Exercise description =
Among the entries below, find all lines that include "text" and copy them.

(Web page revision data)
§ §

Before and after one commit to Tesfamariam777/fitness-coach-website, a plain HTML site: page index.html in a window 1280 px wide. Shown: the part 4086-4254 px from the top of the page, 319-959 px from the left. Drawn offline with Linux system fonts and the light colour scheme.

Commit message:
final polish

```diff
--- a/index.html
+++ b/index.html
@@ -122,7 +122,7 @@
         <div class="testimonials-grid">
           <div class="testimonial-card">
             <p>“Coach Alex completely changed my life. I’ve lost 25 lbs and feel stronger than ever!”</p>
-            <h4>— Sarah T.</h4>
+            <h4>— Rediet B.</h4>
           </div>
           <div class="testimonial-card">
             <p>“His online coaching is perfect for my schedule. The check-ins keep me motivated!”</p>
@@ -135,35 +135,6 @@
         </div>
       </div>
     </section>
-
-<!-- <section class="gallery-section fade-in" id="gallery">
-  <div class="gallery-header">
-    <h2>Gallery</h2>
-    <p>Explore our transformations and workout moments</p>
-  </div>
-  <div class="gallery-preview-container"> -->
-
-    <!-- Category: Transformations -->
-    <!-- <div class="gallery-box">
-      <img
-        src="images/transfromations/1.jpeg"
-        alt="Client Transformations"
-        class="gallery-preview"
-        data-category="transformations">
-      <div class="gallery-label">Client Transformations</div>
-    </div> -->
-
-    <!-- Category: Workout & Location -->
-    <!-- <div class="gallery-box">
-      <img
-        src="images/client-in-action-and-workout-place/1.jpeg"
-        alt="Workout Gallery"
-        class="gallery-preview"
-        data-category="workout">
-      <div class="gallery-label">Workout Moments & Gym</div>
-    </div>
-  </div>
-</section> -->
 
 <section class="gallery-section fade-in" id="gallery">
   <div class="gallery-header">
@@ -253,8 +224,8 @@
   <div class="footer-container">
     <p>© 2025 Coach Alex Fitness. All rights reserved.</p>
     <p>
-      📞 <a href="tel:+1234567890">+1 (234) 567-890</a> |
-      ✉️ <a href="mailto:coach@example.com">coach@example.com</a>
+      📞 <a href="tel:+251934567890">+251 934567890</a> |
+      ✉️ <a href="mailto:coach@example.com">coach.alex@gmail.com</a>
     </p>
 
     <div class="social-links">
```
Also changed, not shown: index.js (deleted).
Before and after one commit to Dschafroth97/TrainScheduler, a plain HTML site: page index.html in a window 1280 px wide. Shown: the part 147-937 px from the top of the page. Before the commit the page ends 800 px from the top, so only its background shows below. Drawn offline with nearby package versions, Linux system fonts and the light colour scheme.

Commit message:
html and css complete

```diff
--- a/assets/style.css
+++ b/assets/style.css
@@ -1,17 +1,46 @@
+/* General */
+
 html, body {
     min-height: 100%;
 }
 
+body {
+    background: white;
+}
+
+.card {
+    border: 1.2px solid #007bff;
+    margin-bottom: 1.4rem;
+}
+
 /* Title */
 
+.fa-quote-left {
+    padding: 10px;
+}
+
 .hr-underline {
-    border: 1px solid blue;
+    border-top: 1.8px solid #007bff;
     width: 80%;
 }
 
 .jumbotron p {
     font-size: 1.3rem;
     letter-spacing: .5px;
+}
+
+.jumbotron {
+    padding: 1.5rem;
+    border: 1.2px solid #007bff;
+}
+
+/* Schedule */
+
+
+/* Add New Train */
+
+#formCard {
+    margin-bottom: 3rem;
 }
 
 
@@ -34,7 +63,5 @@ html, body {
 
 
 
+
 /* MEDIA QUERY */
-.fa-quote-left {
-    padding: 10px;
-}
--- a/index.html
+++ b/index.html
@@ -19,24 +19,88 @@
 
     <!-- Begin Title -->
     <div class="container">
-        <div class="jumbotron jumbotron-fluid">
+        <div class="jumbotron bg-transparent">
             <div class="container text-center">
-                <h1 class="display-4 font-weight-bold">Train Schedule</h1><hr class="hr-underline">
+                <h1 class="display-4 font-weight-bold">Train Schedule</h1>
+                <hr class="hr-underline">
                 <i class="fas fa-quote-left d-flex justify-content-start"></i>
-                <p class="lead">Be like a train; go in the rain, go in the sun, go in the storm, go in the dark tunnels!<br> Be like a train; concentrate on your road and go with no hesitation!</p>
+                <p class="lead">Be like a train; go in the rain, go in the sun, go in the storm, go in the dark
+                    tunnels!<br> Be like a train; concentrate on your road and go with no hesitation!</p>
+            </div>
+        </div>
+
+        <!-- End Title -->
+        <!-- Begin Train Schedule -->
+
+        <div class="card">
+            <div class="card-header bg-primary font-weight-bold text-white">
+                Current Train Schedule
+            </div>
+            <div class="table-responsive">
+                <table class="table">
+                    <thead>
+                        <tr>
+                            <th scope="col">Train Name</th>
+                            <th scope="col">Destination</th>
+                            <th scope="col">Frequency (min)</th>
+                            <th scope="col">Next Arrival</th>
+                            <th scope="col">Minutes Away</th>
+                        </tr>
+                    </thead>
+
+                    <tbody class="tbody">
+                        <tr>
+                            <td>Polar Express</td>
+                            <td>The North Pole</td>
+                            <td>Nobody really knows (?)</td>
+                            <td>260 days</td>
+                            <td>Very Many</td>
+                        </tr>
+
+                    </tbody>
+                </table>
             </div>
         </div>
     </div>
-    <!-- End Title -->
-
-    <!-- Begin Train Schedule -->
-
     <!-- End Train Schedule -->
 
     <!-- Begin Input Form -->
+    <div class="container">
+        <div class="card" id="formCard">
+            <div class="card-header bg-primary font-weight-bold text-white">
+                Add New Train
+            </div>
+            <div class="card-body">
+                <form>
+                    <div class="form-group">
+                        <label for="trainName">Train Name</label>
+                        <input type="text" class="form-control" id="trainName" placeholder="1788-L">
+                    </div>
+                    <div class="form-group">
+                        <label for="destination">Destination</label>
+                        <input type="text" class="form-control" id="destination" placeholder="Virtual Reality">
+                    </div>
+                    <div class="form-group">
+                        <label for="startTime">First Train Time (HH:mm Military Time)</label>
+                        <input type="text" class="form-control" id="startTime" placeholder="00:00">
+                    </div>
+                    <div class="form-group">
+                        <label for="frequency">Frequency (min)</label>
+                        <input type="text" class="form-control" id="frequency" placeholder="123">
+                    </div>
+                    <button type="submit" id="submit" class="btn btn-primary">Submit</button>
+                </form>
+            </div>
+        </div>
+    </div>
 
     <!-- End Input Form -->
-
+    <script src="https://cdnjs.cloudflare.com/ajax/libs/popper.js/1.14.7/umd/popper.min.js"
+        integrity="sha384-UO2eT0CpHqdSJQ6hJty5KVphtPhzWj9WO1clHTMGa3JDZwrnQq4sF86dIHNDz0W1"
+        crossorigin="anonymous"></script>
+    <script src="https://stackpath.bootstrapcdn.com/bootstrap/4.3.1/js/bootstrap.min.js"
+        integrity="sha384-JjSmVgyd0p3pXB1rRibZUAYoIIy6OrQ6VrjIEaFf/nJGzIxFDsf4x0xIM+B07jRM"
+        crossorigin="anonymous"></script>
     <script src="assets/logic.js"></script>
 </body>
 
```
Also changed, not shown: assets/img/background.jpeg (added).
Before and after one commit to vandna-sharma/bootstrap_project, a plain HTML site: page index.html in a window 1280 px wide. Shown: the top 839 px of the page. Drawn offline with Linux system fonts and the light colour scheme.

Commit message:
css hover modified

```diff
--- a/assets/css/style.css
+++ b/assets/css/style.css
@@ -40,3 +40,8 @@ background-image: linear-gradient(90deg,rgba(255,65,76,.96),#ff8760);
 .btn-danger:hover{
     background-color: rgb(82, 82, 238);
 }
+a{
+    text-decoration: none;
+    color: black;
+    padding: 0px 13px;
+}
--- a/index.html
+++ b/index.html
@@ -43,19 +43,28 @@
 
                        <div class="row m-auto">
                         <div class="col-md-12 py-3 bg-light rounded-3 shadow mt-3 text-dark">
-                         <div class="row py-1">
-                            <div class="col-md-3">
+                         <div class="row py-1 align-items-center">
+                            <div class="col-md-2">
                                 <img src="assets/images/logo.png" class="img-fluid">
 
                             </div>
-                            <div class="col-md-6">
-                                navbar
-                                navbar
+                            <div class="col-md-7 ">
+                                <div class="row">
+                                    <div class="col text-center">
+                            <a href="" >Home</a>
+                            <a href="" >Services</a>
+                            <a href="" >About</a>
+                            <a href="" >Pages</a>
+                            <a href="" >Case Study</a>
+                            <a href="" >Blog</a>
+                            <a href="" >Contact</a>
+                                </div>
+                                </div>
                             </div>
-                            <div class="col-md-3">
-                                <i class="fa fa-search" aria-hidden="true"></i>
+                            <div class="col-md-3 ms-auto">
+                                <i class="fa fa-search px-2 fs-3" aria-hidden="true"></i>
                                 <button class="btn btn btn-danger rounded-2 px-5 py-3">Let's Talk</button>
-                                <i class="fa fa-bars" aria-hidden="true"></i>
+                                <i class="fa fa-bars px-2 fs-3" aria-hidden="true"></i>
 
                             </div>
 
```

§ §

Response box =
             <div class="container text-center">
+            <div class="card-header bg-primary font-weight-bold text-white">
+            <div class="card-header bg-primary font-weight-bold text-white">
+                        <input type="text" class="form-control" id="trainName" placeholder="1788-L">
+                        <input type="text" class="form-control" id="destination" placeholder="Virtual Reality">
+                        <input type="text" class="form-control" id="startTime" placeholder="00:00">
+                        <input type="text" class="form-control" id="frequency" placeholder="123">
+    text-decoration: none;
                         <div class="col-md-12 py-3 bg-light rounded-3 shadow mt-3 text-dark">
+                                    <div class="col text-center">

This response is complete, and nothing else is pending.